To be fair, despite selling more than five million vehicles since it was first launched in 1995, the CR-V is not known for setting your pulse racing. It’s a quietly sedate, brilliantly functional “soft” roader. But still waters run deep and this new model has something to boast about. Honda has put the ultrafrugal, superlight, downsized diesel engine it developed for its Civic into the SUV. This new engine is named Earth Dreams; it is 1,598cc and only powers the front wheels, so this 4Ã—4 is only really a 2Ã—4. But that saving means this CR-V is more economical and eco-friendly than almost any other family off-roader on the, er, road. The loss of full “green-lane” capability is more than offset by the fact that fuel economy reaches unscaled heights for such a large car. Honda claims a coquettishly optimistic figure of 62.8mpg – maybe, if you’re driving on the moon. But in mixed conditions and with a loaded car I still did average a none-too-shabby 54mpg. The remarkable engines will be built at Honda’s UK manufacturing base in Swindon and they will churn out up to 500 units a day.
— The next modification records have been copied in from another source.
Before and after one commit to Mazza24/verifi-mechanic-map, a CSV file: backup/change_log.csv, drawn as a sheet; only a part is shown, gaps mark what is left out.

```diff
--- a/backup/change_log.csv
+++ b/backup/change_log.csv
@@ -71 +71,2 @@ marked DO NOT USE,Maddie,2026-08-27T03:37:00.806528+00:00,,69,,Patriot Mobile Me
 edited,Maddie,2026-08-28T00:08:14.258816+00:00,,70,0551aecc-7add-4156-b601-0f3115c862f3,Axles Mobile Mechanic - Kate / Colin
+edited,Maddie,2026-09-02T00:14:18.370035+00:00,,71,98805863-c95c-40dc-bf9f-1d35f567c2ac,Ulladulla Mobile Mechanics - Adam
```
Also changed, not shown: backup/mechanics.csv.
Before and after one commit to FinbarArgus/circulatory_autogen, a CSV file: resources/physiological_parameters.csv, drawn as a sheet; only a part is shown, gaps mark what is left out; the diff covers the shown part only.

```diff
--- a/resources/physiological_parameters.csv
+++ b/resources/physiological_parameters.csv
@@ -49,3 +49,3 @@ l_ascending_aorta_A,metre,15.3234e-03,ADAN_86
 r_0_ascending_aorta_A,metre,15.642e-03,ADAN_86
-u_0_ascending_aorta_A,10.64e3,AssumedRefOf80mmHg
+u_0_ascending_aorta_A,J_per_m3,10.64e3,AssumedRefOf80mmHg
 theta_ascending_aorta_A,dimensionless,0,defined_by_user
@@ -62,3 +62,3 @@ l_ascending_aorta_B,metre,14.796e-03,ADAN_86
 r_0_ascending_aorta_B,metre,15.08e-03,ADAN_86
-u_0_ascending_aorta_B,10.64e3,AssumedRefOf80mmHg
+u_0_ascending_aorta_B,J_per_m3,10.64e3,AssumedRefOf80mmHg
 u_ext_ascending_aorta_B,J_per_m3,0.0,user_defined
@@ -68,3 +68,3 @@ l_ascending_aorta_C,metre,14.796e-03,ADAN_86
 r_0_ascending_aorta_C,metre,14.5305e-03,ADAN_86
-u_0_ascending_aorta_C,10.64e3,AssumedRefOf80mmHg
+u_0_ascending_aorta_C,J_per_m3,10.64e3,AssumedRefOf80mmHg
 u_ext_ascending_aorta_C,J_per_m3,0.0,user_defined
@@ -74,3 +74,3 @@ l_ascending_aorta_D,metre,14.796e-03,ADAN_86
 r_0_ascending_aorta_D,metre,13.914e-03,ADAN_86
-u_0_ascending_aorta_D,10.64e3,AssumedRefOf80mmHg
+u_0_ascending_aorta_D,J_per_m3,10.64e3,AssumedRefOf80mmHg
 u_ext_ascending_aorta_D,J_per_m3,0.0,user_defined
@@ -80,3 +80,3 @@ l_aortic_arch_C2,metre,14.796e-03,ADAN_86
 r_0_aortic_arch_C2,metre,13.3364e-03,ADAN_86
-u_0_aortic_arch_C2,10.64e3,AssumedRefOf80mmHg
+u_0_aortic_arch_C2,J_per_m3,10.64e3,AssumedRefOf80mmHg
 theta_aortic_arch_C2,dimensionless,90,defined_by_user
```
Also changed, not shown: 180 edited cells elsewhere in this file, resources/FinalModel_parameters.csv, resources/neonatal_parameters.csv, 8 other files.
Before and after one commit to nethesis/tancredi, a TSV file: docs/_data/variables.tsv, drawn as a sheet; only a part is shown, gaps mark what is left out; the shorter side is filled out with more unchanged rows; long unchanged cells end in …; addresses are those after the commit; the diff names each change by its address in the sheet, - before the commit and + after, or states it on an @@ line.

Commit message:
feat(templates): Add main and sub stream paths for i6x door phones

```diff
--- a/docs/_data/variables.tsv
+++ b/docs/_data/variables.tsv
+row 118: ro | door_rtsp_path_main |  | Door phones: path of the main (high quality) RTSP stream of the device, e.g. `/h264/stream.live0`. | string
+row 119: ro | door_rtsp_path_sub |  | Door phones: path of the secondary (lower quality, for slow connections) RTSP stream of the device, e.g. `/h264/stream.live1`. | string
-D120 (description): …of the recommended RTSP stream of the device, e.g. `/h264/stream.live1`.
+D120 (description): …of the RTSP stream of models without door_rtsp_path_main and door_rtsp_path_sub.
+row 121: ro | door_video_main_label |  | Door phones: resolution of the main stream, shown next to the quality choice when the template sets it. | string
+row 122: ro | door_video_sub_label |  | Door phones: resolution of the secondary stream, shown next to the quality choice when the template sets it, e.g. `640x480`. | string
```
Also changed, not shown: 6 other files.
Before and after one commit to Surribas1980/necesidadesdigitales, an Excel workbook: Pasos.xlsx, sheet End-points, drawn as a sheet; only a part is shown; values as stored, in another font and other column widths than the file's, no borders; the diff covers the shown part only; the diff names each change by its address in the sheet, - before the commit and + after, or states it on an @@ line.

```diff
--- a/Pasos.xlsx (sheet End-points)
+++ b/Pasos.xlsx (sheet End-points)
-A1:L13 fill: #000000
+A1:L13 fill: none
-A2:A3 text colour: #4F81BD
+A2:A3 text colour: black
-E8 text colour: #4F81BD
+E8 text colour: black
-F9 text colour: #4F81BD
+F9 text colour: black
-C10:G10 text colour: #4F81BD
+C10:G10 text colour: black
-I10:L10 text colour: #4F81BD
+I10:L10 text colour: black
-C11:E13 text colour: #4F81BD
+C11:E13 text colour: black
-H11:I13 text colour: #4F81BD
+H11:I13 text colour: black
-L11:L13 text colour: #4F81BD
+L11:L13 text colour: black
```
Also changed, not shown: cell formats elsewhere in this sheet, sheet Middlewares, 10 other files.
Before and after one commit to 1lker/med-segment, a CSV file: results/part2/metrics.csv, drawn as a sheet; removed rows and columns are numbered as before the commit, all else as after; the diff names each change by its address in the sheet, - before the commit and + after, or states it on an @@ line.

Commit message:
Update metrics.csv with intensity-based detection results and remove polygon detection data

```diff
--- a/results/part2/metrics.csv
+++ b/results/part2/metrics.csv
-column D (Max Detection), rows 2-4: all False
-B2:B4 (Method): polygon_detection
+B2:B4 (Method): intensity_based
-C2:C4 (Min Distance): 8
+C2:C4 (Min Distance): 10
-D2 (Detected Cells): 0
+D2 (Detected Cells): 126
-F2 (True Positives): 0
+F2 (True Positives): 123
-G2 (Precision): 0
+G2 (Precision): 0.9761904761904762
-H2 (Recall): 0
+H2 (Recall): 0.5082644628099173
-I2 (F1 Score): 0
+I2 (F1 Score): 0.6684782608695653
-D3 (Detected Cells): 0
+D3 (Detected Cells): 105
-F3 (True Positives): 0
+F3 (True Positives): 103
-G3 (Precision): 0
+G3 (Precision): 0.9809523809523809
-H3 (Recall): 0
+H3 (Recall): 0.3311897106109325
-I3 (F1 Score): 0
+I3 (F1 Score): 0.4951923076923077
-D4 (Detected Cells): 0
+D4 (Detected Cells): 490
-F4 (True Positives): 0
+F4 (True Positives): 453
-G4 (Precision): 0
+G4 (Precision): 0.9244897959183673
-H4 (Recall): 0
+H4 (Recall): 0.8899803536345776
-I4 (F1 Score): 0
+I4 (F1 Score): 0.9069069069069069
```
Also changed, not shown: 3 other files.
Does a small engine in a big car work? Thanks to a raft of technologies and weight-saving strategies, the answer is yes, incredibly well. The car flows nicely on the motorway and never feels underpowered, yet the diesel still sounds agricultural enough to convince you that you’re at the wheel of something fruitier at low speeds.
Inside, the CR-V is comfortable, conservative, rewarding, grown-up. Nothing is showy, yet there is no sense of being short-changed either.
It doesn’t feel like a car people will have sex in. But if they do, I’m sure it will be comfortable, conservative, rewarding and grown-up.
Email Martin at email@example.com or follow him on Twitter @MartinLove166
This article originally appeared on guardian.co.uk